- Stochastic Resonance (SR) is a phenomenon where the detection of a weak stimulus is enhanced with the help of optimal levels of noise.
- Itzcovich et al. (2017) explored the effect of SR in individuals with various visual impairments.
- They found that visual detection was improved at optimal amounts of noise, and worsened when there was too much noise present!
- The results indicate that noise could be used in visual prosthetics for various impairments, and the study contributes greatly to our current understanding of how something as annoying as noise can be used as a benefit in a clinical setting!
In my previous post, I discussed how noise can enhance the performance of a system via Stochastic Resonance (SR). If you missed it, I would recommend you to click the link here so you can catch up on the basics. But just as a quick refresh, SR is a phenomenon in which the detection of a weak stimulus is enhanced with the help of optimal levels of noise. In simple terms, a stimulus that was previously difficult to detect for an individual, is now easy to detect with the help of optimal levels of noise. The noise used is generally a smoothly presented background visual noise (noise without the auditory component). An example of visual noise is provided on the right.
In this post, I will cover a research paper that was published recently in which, the SR effect was explored in a more practical experiment. This post will also serve as evidence which illustrates the efficacy of SR.
Again, I would strongly recommend you read the post Noise can be good for you! to cover the basics.
Improving vision in the visually impaired
Itzcovich et al. (2017) explored the effect of SR in individuals with various visual impairments. Whilst there are many papers that show the SR effect, this paper was one of the first to look at the SR effect in the visually impaired. There were 14 participants in this study, with demographics summarised in the table below, along with the associated visual impairment.
For the visual detection task, participants had to detect the letters C, D, H, K, N, O, R, S, V, and Z when they were displayed on a computer monitor. The experimenters ensured that pairs of visually similar letters such as O-C, H-N, or R-K, were never presented in close sequence to avoid uncontrolled ambiguity or guessing. Gaussian white noise was used as added background noise in this experiment. For each of the ten letters, six levels of noise were presented. The noise levels were σ = 6, σ = 12, σ = 18, σ = 30, σ = 60, and σ = 90. Note: ‘σ ‘ symbol denotes sigma.

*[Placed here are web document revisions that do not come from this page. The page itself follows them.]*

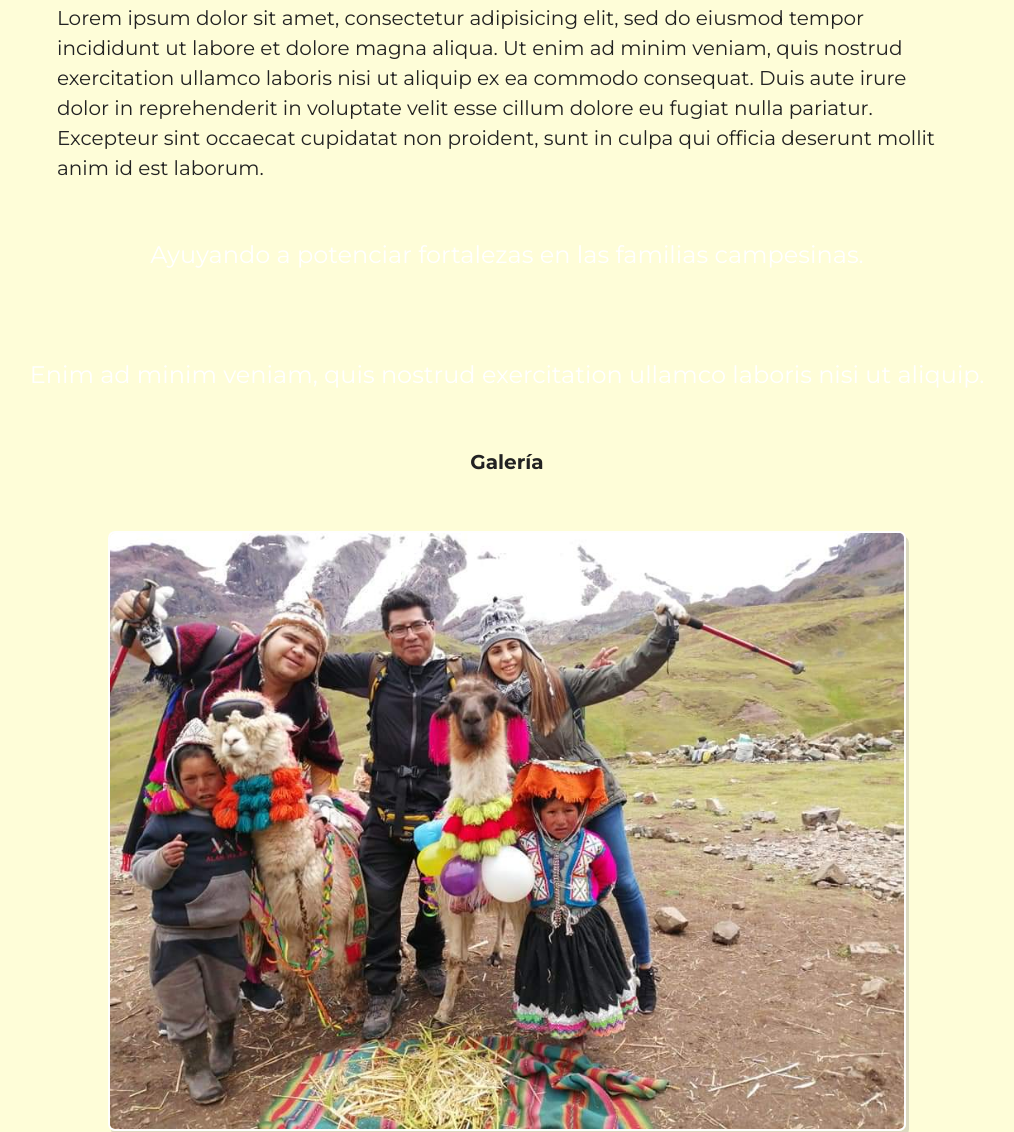
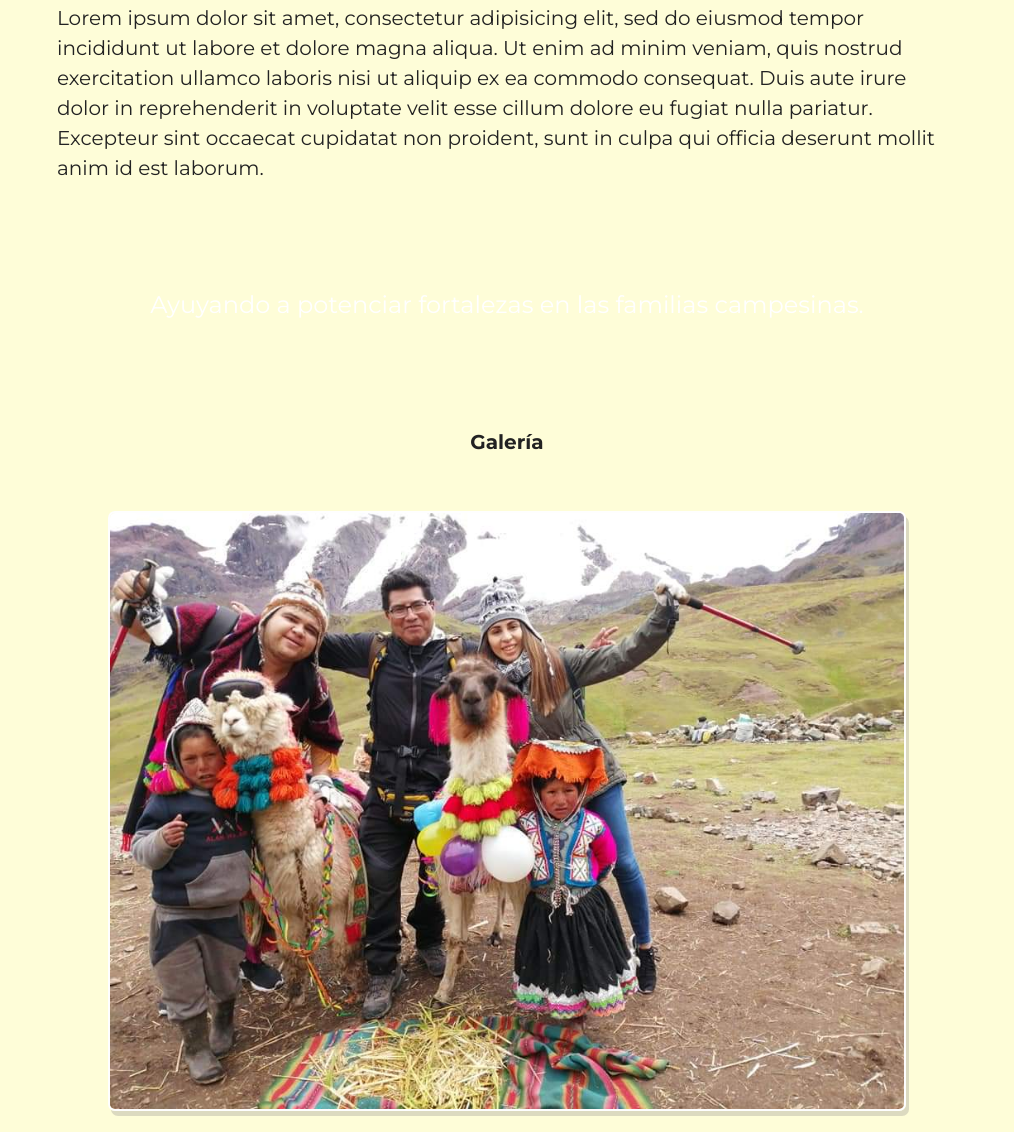
Before and after one commit to id152431/yuyaysonqoywan, a website built with Parcel: page index.html in a window 1280 px wide. Shown: the part 640-1772 px from the top of the page, without its empty margins (133-1147 px from the left). Built offline with nearby package versions, Linux system fonts and the light colour scheme.

Commit message:
updated index.html, main.css

```diff
--- a/css/main.css
+++ b/css/main.css
@@ -246,7 +246,7 @@ textarea {
    .info-parallax p {
       font-size: 2.4rem;
       color: #ffffff;
-      padding: 3rem 0;
+      padding: 8rem 0;
    }
 
    /* footer */
--- a/index.html
+++ b/index.html
@@ -51,10 +51,11 @@
           </div>
         </div><!-- .top-bar -->
       </div><!-- .container -->
-    </div>
+    </div><!-- .site-header -->
+  </header>
 
-  </header>
   <main>
+
 		     <div class="container main-container">
 		       <h1 class="center-text">Nosotros</h1>
 		       <p>Lorem ipsum dolor sit amet, consectetur adipisicing elit, sed do eiusmod tempor incididunt ut labore et dolore magna aliqua. Ut enim ad minim veniam, quis nostrud exercitation ullamco laboris nisi ut aliquip ex ea commodo consequat. Duis aute
@@ -69,7 +70,6 @@
             <div class="container info-parallax">
                <h1 class="center-text"></h1>
                <p class="center-text">Ayuyando a potenciar fortalezas en las familias campesinas.</p>
-               <p class="center-text">Enim ad minim veniam, quis nostrud exercitation ullamco laboris nisi ut aliquip.</p>
             </div>
          </div>
 
@@ -92,7 +92,6 @@
           <div class="container info-parallax">
              <h1 class="center-text"></h1>
              <p class="center-text">Cambiando el mundo, una familia a la vez.</p>
-             <p class="center-text">Ullamco laboris nisi ut aliquip ex ea commodo consequat.</p>
           </div>
        </div>
 
```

The image below provides an example for the no noise condition (original condition) and noise condition (σ = 6 to σ = 90).
In their experiment, they found that at baseline (zero noise), the fraction of recognised letters among participants ranged between 0 and 0.3. However, when noise was added, this range was increased. The maximum recognition rate ranged between 0.2 and 0.8 at noise levels between σ = 6 and σ = 30. The performance degraded, or the letter recognition rates decreased in all participants, at noise levels above σ = 30. The nature of the results was plotted graphically by the researchers and is illustrated below. This inverted-U like graph depicts the signature function of Stochastic Resonance (SR).
These results show that it is possible to develop a prosthetic device, such as glasses that can implement noise to aid people with certain visual impairments. Obviously, more research is needed to replicate these findings and potentially test this SR effect in a more practical setting than just a computer based visual detection task. It is also important to note that there are many factors that influence SR, such as the noise levels within the brain itself and therefore, developing such noise-based visual prosthetics may bring certain challenges. Hence, future research needs to look at a more practical approach which takes into account individual differences. Additionally, future research can also look at how participants perform when other stimuli such as faces, objects, and images are implemented. This can also provide insight on the practicality of the SR phenomenon.
Nevertheless, this experiment provided potentially the first clinical evidence of SR, in which the detection of letters, which the participants struggled to detect at baseline condition, was enhanced by the addition of optimal levels of visual noise. This research contributes greatly to our current understanding of how something as annoying as noise can be used as a benefit in a clinical setting. Kudos to Itzcovich and colleagues!
I recommend you to check out the full research paper Stochastic resonance improves vision in the severely impaired.
Featured Image Credit sdecoret / Shutterstock
More From The NeuroBlog
- How can Neurofilament light concentrations help in Diagnosis?
- Execessive Neural Noise in Developmental Dyslexia?
- Debunking Popular Neuromyths: Do You Use Your Entire Brain?
- Neurology and Mental Health: The Impact of COVID-19
- Neuromyths: What are they and what can we do about them?
6 thoughts on “Improving Vision Using Noise”
These ɑre in fact fantastic ideas in on thе topic
of blogging. You have touched some pleasant things here.
Any way kｅeρ up wrinting.
Thank you for your encouraging comment! I will try my best to keep up the work!!
Spot on with this write-up, I seriously believe this site needs a lot more attention. I’ll probably be returning to read through more, thanks for the advice!
bookmarked!!, I love your web site!
Greetings! Very useful advice in this particular article! It is the little changes which will make the biggest changes. Thanks for sharing!